I thought these pictures would be appropriate for Thanksgiving week!
We started at the museum. There was an introductory movie. There's always an introductory movie. I'm not complaining... it was air-conditioned! I'm just saying that it's a pattern... start with a movie, move to the museum, and then check out the outdoor part of the site. (Have I mentioned that I love being a tourist?)

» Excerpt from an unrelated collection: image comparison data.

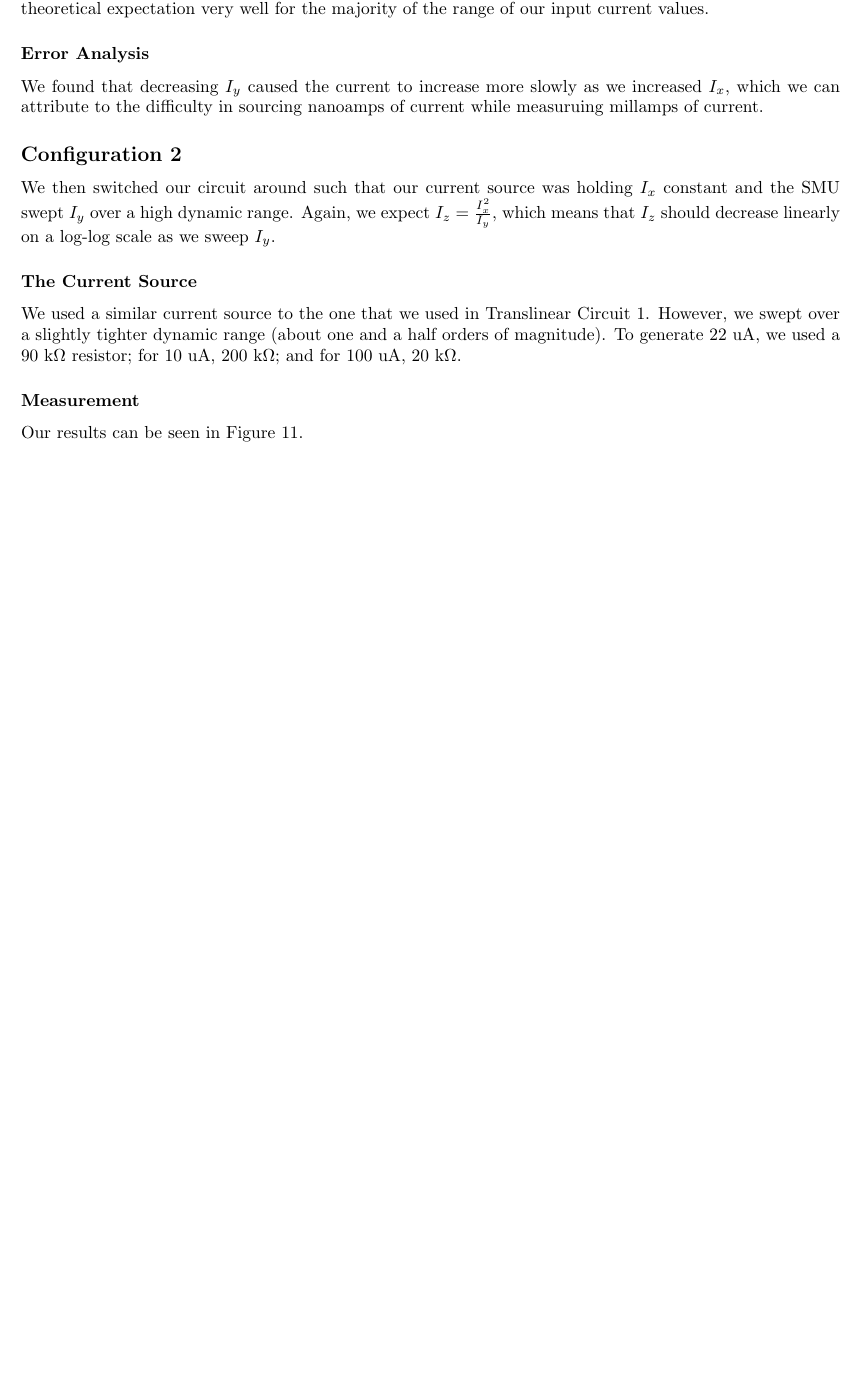
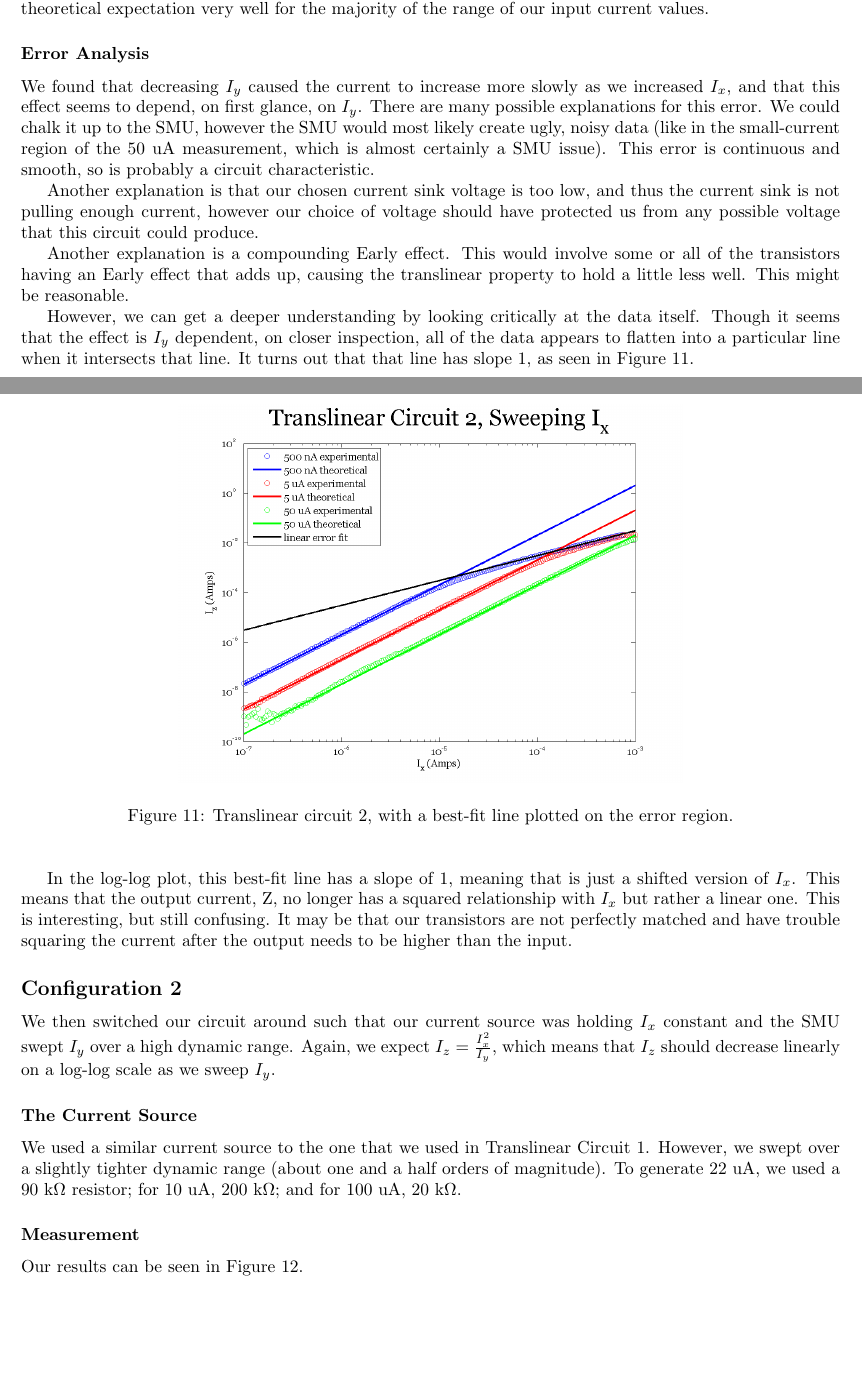
Before and after one commit to TheoT/Circuits-Lab-4, a LaTeX document (main.tex): part of page 9 of 10 before the commit and two parts of pages 9 and 10 of 11 after it, the two joined at a grey line, cut so that both start at the same text, the shorter picture padded with empty space. The pictures show the PDF file main.pdf that the author committed with the source.

Commit message:
finished error analysis

```diff
--- a/main.tex
+++ b/main.tex
@@ -186,7 +186,23 @@ We swept over a high dynamic range (five orders of magnitude) and found that the
 
 \subsubsection*{Error Analysis}
 
-We found that decreasing $I_y$ caused the current to increase more slowly as we increased $I_x$, which we can attribute to the difficulty in sourcing nanoamps of current while measuruing millamps of current.
+We found that decreasing $I_y$ caused the current to increase more slowly as we increased $I_x$, and that this effect seems to depend, on first glance, on $I_y$. There are many possible explanations for this error.  We could chalk it up to the SMU, however the SMU would most likely create ugly, noisy data (like in the small-current region of the 50 uA measurement, which is almost certainly a SMU issue).  This error is continuous and smooth, so is probably a circuit characteristic.
+
+Another explanation is that our chosen current sink voltage is too low, and thus the current sink is not pulling enough current, however our choice of voltage should have protected us from any possible voltage that this circuit could produce.
+
+Another explanation is a compounding Early effect.  This would involve some or all of the transistors having an Early effect that adds up, causing the translinear property to hold a little less well.  This might be reasonable.
+
+However, we can get a deeper understanding by looking critically at the data itself.  Though it seems that the effect is $I_y$ dependent, on closer inspection, all of the data appears to flatten into a particular line when it intersects that line.  It turns out that that line has slope 1, as seen in Figure~\ref{fig:err}.
+
+\begin{figure}[H]
+\begin{center}
+\includegraphics[scale=.5]{exp3_sweepx_err.png}
+\caption{Translinear circuit 2, with a best-fit line plotted on the error region.}
+\label{fig:err}
+\end{center}
+\end{figure}
+
+In the log-log plot, this best-fit line has a slope of 1, meaning that is just a shifted version of $I_x$.  This means that the output current, Z, no longer has a squared relationship with $I_x$ but rather a linear one.  This is interesting, but still confusing.  It may be that our transistors are not perfectly matched and have trouble squaring the current after the output needs to be higher than the input.
 
 \subsection*{Configuration 2}
 
```
Also changed, not shown: exp3_sweepx.png, exp3_sweepy.png, main.pdf, main.tex (12 more changed lines), 4 other files.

Then we moved outside to the Wampanoag Homestead. It had many of the same things that Jamestown had- dwellings, cooking fires, Native American Handcrafts. There were people there in Wampanoag garb, and, like Jamestown, we were encouraged to visit with them and ask questions. Unlike Jamestown, these folks were not really that interested in answering our questions. I tried to talk with the lady who was roasting the rabbits over the fire. She gave terse, one-word answers, as if somehow talking to me would go against her tribal code or even wreck the whole rabbit meal. I was friendly, polite, and I followed all the "rules" about what vocabulary to use, but still I was rebuffed. Others who were visiting felt the same way. We didn't spend much time there, and quickly made our way up the trail to the re-created Plimoth Village.

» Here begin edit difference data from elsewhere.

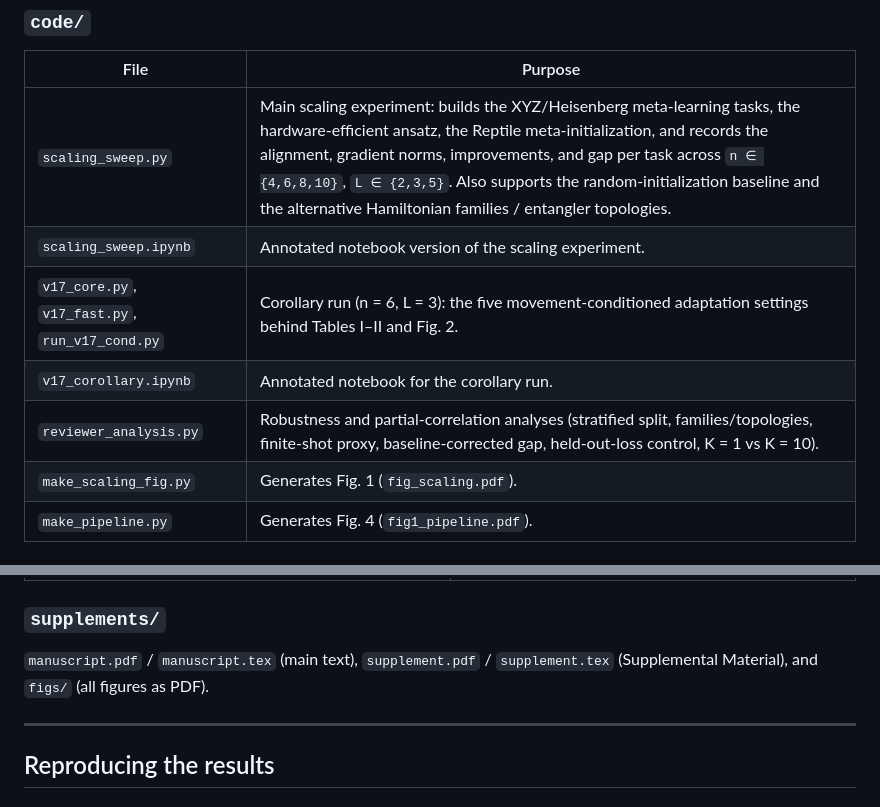
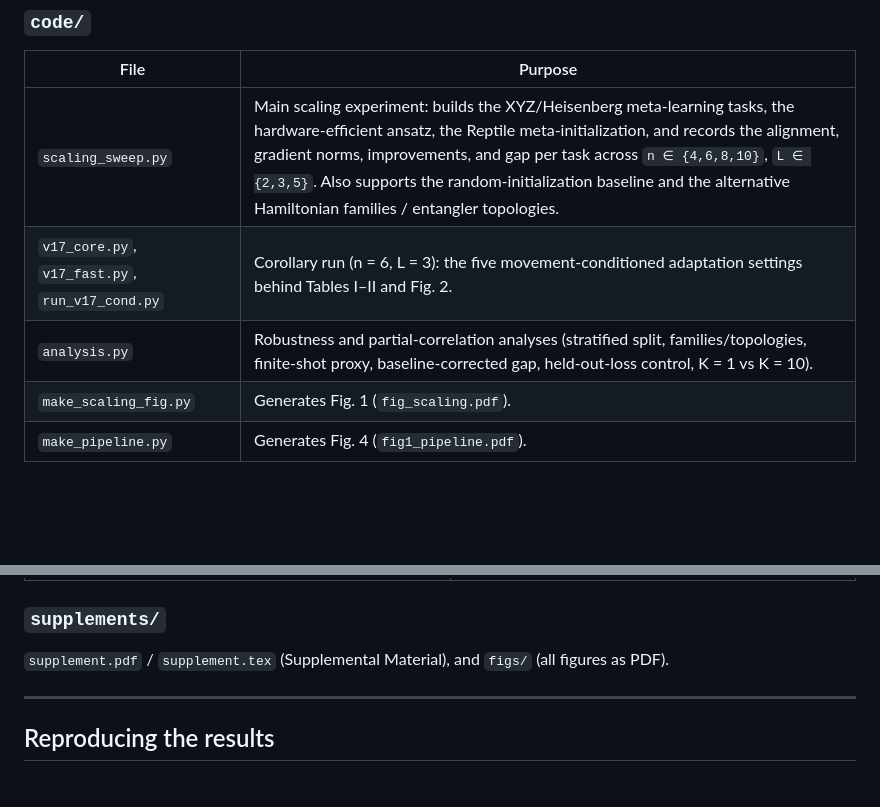
Before and after one commit to shoh0320/qml-trajectory-diagnostics, a Markdown page: README.md, 2 parts joined by grey strips. Drawn GitHub-style; blank space fills up the shorter version.

```diff
--- a/README.md
+++ b/README.md
@@ -23,10 +23,8 @@ supplements/  compiled manuscript, Supplemental Material, LaTeX sources, and fig
 | File | Purpose |
 |---|---|
 | `scaling_sweep.py` | Main scaling experiment: builds the XYZ/Heisenberg meta-learning tasks, the hardware-efficient ansatz, the Reptile meta-initialization, and records the alignment, gradient norms, improvements, and gap per task across `n ∈ {4,6,8,10}`, `L ∈ {2,3,5}`. Also supports the random-initialization baseline and the alternative Hamiltonian families / entangler topologies. |
-| `scaling_sweep.ipynb` | Annotated notebook version of the scaling experiment. |
 | `v17_core.py`, `v17_fast.py`, `run_v17_cond.py` | Corollary run (n = 6, L = 3): the five movement-conditioned adaptation settings behind Tables I–II and Fig. 2. |
-| `v17_corollary.ipynb` | Annotated notebook for the corollary run. |
-| `reviewer_analysis.py` | Robustness and partial-correlation analyses (stratified split, families/topologies, finite-shot proxy, baseline-corrected gap, held-out-loss control, K = 1 vs K = 10). |
+| `analysis.py` | Robustness and partial-correlation analyses (stratified split, families/topologies, finite-shot proxy, baseline-corrected gap, held-out-loss control, K = 1 vs K = 10). |
 | `make_scaling_fig.py` | Generates Fig. 1 (`fig_scaling.pdf`). |
 | `make_pipeline.py` | Generates Fig. 4 (`fig1_pipeline.pdf`). |
 
@@ -52,7 +50,7 @@ All CSVs are authentic outputs of the scripts above — no values were hand-edit
 
 ### `supplements/`
 
-`manuscript.pdf` / `manuscript.tex` (main text), `supplement.pdf` / `supplement.tex`
+`supplement.pdf` / `supplement.tex`
 (Supplemental Material), and `figs/` (all figures as PDF).
 
 ---
```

The village was fantastic! All the costumed interpreters had British accents, and they were more than willing to explain their 17th century lives to us. They stayed completely in character and we learned so much from them. This was my first trip to Plymouth, and I wasn't sure what to expect, but I sure enjoyed this part of it and would recommend it to anyone who likes US History.
Despite the heat, they were boiling water to demonstrate how clothes were washed in 1620. The whites were layered in a tub along with wood ash, and then boiling water was poured over the whole thing. To dry the clothes, they wrung them out and then spread them on the lawn. Woolens were treated a bit differently- they weren't washed so much as they were brushed and beaten like rugs. The interpreters did a great job of impressing on the girls how different life was without all the modern conveniences.
Finally, we saw the Alden House. John Alden and Priscilla Mullins met aboard the Mayflower and were married in Plymouth. They had 10 children. This house was occupied by their son Jonathan and his family, as well as other family members through the years. The two ladies standing outside the house are sisters- descendants of the Aldens. It was pretty cool to meet them. Apparently, there are quite a few famous people in the US who claim Alden ancestry- among them are Presidents John Adams and John Quincy Adams, poet Henry Wadsworth Longfellow, publisher Frank Nelson Doubleday, actors Marilyn Monroe, Jodie Foster and Orson Welles, dancer Martha Graham, Vice President Dan Quayle, and Senator Adlai Stevenson, to name a few.
(There were no photos allowed inside the house.)
As a final thought:
"The Pilgrims made seven times more graves than huts. No Americans have been more impoverished than these who, nevertheless, set aside a day of Thanksgiving."
- H.U. Westermayer
I wish you all a wonderful Thanksgiving!